must do it for himself—each of you
must do it for yourself.
The People's Pottage
By Garet Garrett. The Caxton Printer*. Ltd.,
Caldwell. Idaho. 1953, 174 pp.. $3.00.
"There are those who still think they
are holding the pass against a revolution that may be coming up the road.
But they are gazing in the wrong direction. The revolution is behind them.
It went by in the Night of Depression,
singing songs to freedom."
These were the opening words of The
Revolution Was, written in 1938 and
the lirsi ,ef three pe-nii reeling monographs by Caret Garrett.
Next came Ex America, written in
1951. Then Mr. Garrett wrote:
"About 1900 began the llowering of
that alien graft upon our tree of sapience called the intellectual. He was the
precious product of our free, academic
world—a social theorist who knew more
than anybody else about everything and
all about nothing, especially how to subvert the traditions and invert the laws,
lb was neither creative nor inventive;
therefore there was no profit for him
in the capitalistic scheme, and his revenge was to embrace Old World socialism. As a teacher, writer of textbooks,
master of the popular diatribe of discontent, he was primarily a sower of
conrrarious ideas. Living comfortably
"ii tin- fringe uf capitalistic opulence,
he compared his income with that of a
bond salesman or a self-made executive
and was moved to scorn the profit
Consult your hookstore for books
reviewed here—or lerite lo publishers listed.
motive and trample upon private wealth.
"In Ihe academic world this disaffected intellectual multiplied by fission.
One made two, two made four, and so
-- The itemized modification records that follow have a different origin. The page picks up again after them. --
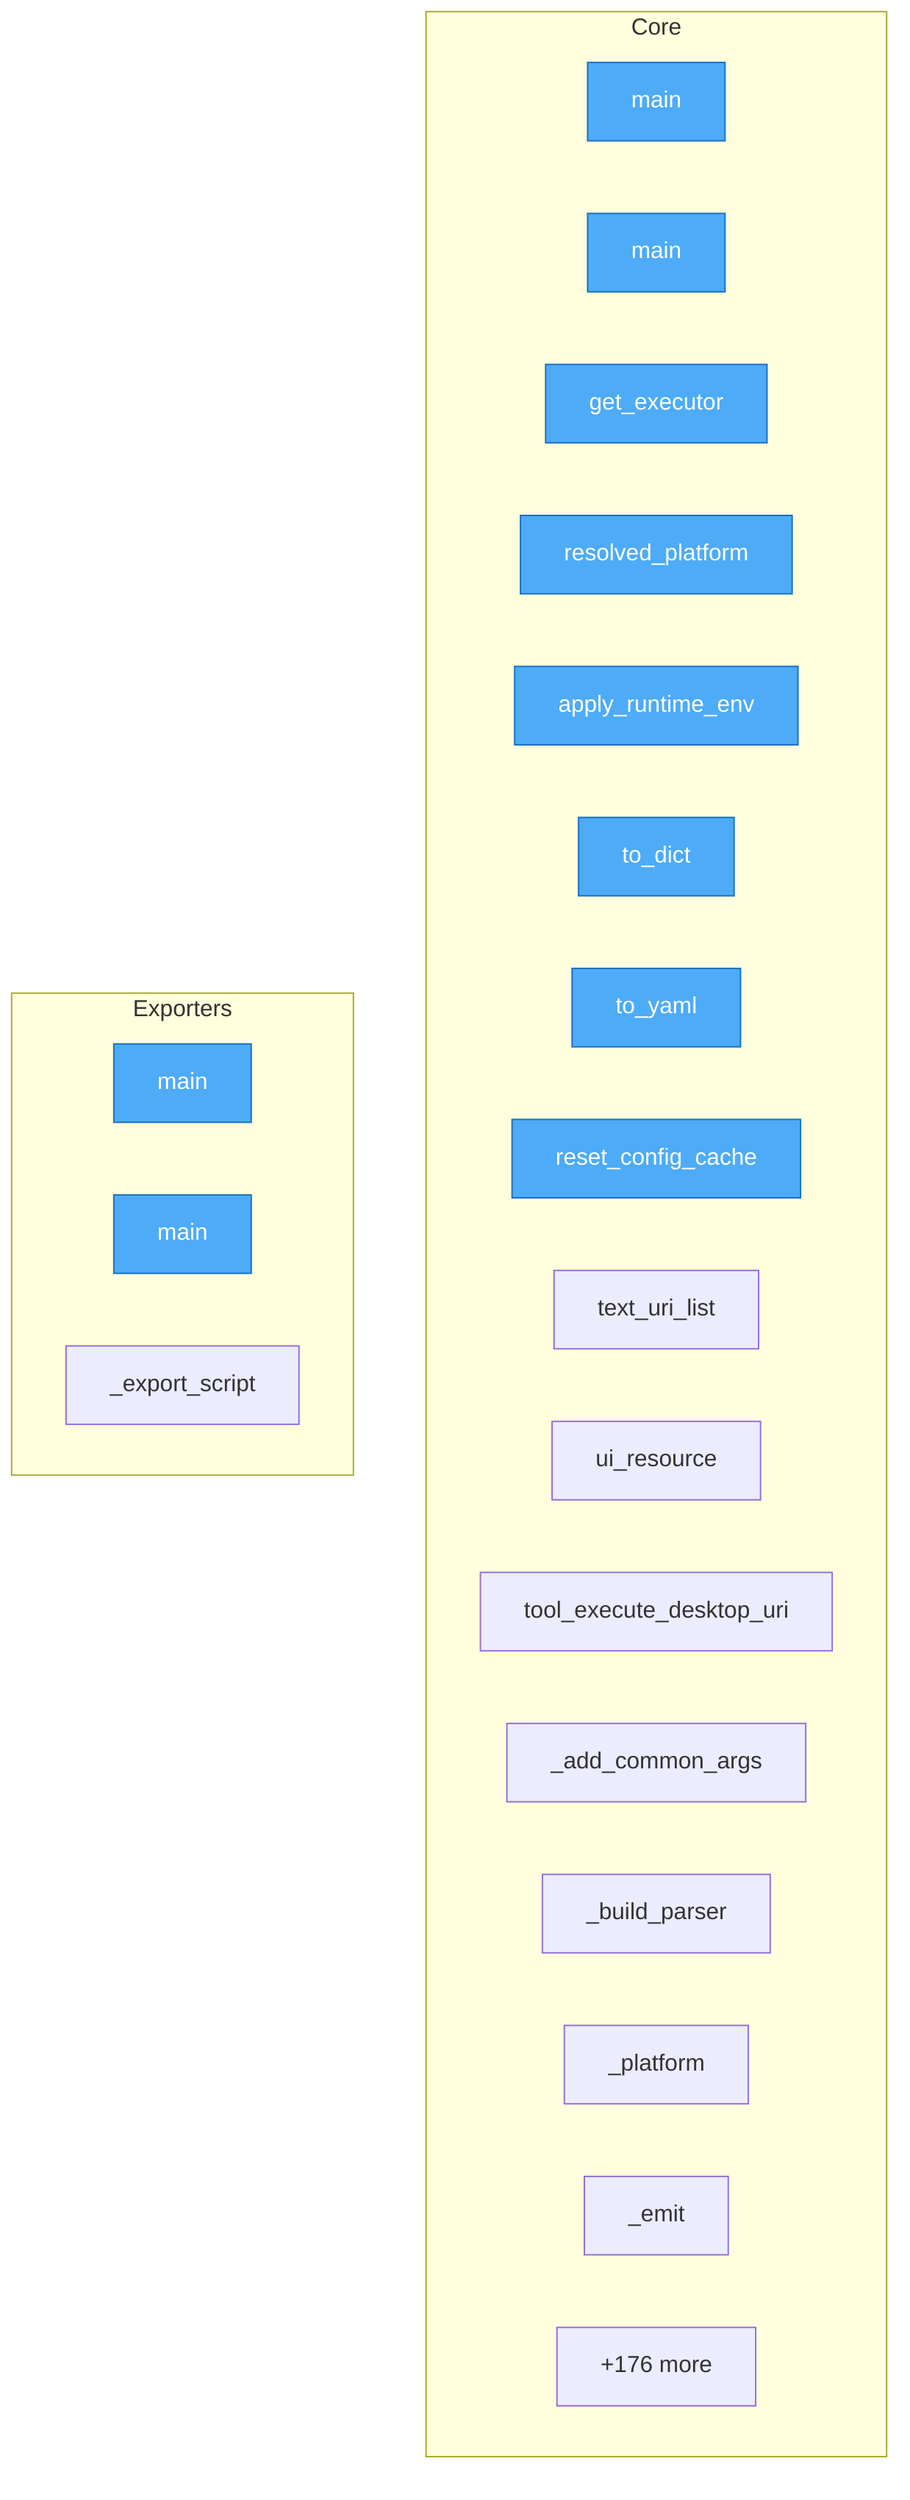
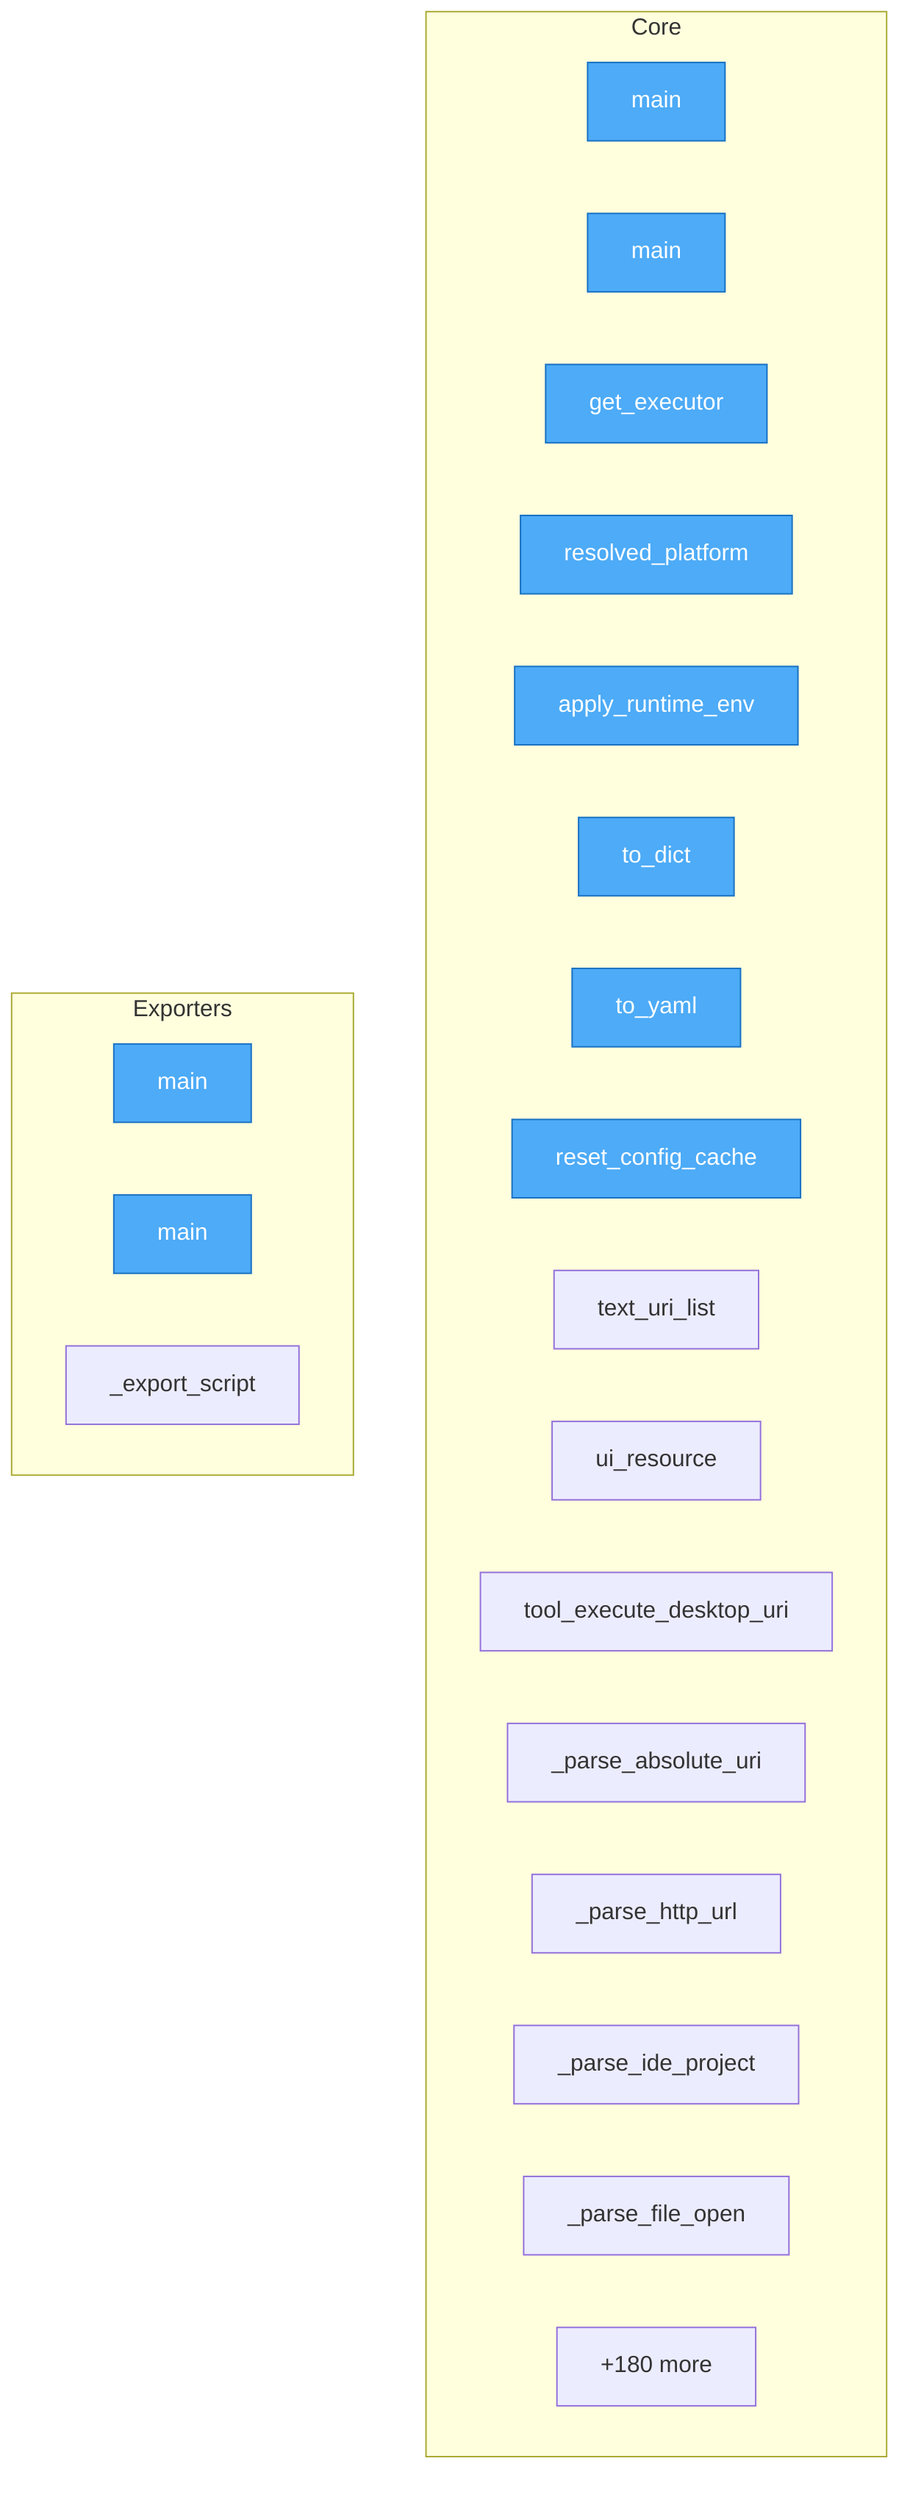
flowchart TD
- %% generated in 0.02s
+ %% generated in 0.03s

    %% Entry points (blue)
    classDef entry fill:#4dabf7,stroke:#1971c2,color:#fff

    subgraph Core
        schemas__codegen__fix_proto_imports__main["main"]
        schemas__codegen__scaffold_scheme__main["main"]
        src__nlp2uri__runtime__get_executor["get_executor"]
        src__nlp2uri__config__NLP2URIConfig__resolved_platform["resolved_platform"]
        src__nlp2uri__config__NLP2URIConfig__apply_runtime_env["apply_runtime_env"]
        src__nlp2uri__config__NLP2URIConfig__to_dict["to_dict"]
        src__nlp2uri__config__NLP2URIConfig__to_yaml["to_yaml"]
        src__nlp2uri__config__reset_config_cache["reset_config_cache"]
        src__nlp2uri__mcp__text_uri_list["text_uri_list"]
        src__nlp2uri__mcp__ui_resource["ui_resource"]
        src__nlp2uri__mcp__tool_execute_desktop_uri["tool_execute_desktop_uri"]
-         src__nlp2uri__cli___add_common_args["_add_common_args"]
-         src__nlp2uri__cli___build_parser["_build_parser"]
-         src__nlp2uri__cli___platform["_platform"]
-         src__nlp2uri__cli___emit["_emit"]
-         ...["+176 more"]
+         src__nlp2uri__parse_nl___parse_absolute_uri["_parse_absolute_uri"]
+         src__nlp2uri__parse_nl___parse_http_url["_parse_http_url"]
+         src__nlp2uri__parse_nl___parse_ide_project["_parse_ide_project"]
+         src__nlp2uri__parse_nl___parse_file_open["_parse_file_open"]
+         ...["+180 more"]
    end

    subgraph Exporters
        schemas__codegen__export_mcp_schemas__main["main"]
        schemas__codegen__export_driver_stubs__main["main"]
        src__nlp2uri__adapters__shell__ShellAdapter___export_script["_export_script"]
    end

    class schemas__codegen__fix_proto_imports__main,schemas__codegen__export_mcp_schemas__main,schemas__codegen__export_driver_stubs__main,schemas__codegen__scaffold_scheme__main,src__nlp2uri__runtime__get_executor,src__nlp2uri__config__NLP2URIConfig__resolved_platform,src__nlp2uri__config__NLP2URIConfig__apply_runtime_env,src__nlp2uri__config__NLP2URIConfig__to_dict,src__nlp2uri__config__NLP2URIConfig__to_yaml,src__nlp2uri__config__reset_config_cache entry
on. Their superior manners and university passports caused them to be re-
ceived in lhe houses of lhe rich, where
they dined on fine plate and denounced
success. Standing on the eastern seaboard they gazed dotingly on Europe,
w liicli. thev said, was twenty years ahead
eef Vmerica in social consciousness. . . .
"And so it was that after 1900 we
began to import political ideas from
Europe. This was reversal. Until then
for more than one hundred years En-
rope had been taking ideas from us—
ideas of liberty from the Declaration of
Independence, ideas of limited government from our Constitution, and then.
though very dimly, the idea that wages
wen- paid mil mil of profits bul out of
production, which meanl that profits
and wages could rise together, provided
only you went on expanding production.
"Bill now. from ihe intellectual's
transmission bell, we began lo take ideas
from Europe—ideas of social security
from Germany, ideas of slow socialization from the British Fabians, and from
Great Britain also the idea of political
laborisin. in contradiction of the American idea as expounded by Samuel Compels that the ground of organized labor's
struggle was economic, not political.
Gompers had once said lhal he would
sooner be shot than become a number
on a social security card."
Then, in 1952. came Rise of Empire,
one of the most powerful and lucid
analyses of America's position today.
"We have- crossed the boundary that
lies between Republic and Empire. If
you ask when, the answer is that you
cannot make a single stroke between
day and night; the precise moment does
not matter. There was no painted sign
to say: 'You now are entering Imper-
ium.' Yet it was a very old road and
the voice of history was saying:
'Whether you know it or not. the act of
erossing may be irreversible.' And now,
not far ahead, is a sign that reads: 'No
"If you say there were no frightening
omens, that is true. The political foundations did not quake, the graves of the
fathers did not fly open, the Constitution
did not tear itself up. If you say people
did not will it, that also is true. But if
you say therefore it has nol happened,
then you have been so long bemused by
words that your mind does not believe
what the eye can see. even as in the
jungle the terrified primitive, on meeting the lion, importunes magic by saying
lo himself. 'He is not there.'
"Thai a republic may vanish is an
elementary school book fact.
"The Roman Republic passed into the
Roman Empire, and yet never could a
Roman citizen have said, 'That was yesterday.' Nor is the historian, with all
the advantages of perspective, able to
place that momentous event at an exact
point on the dial of time. The Republic
had a long, unhappy twilight."
Combined in one volume. 77ip People's Pottage, Garel Garrett's three mag-
FACTS FORUM NEWS, October, 1955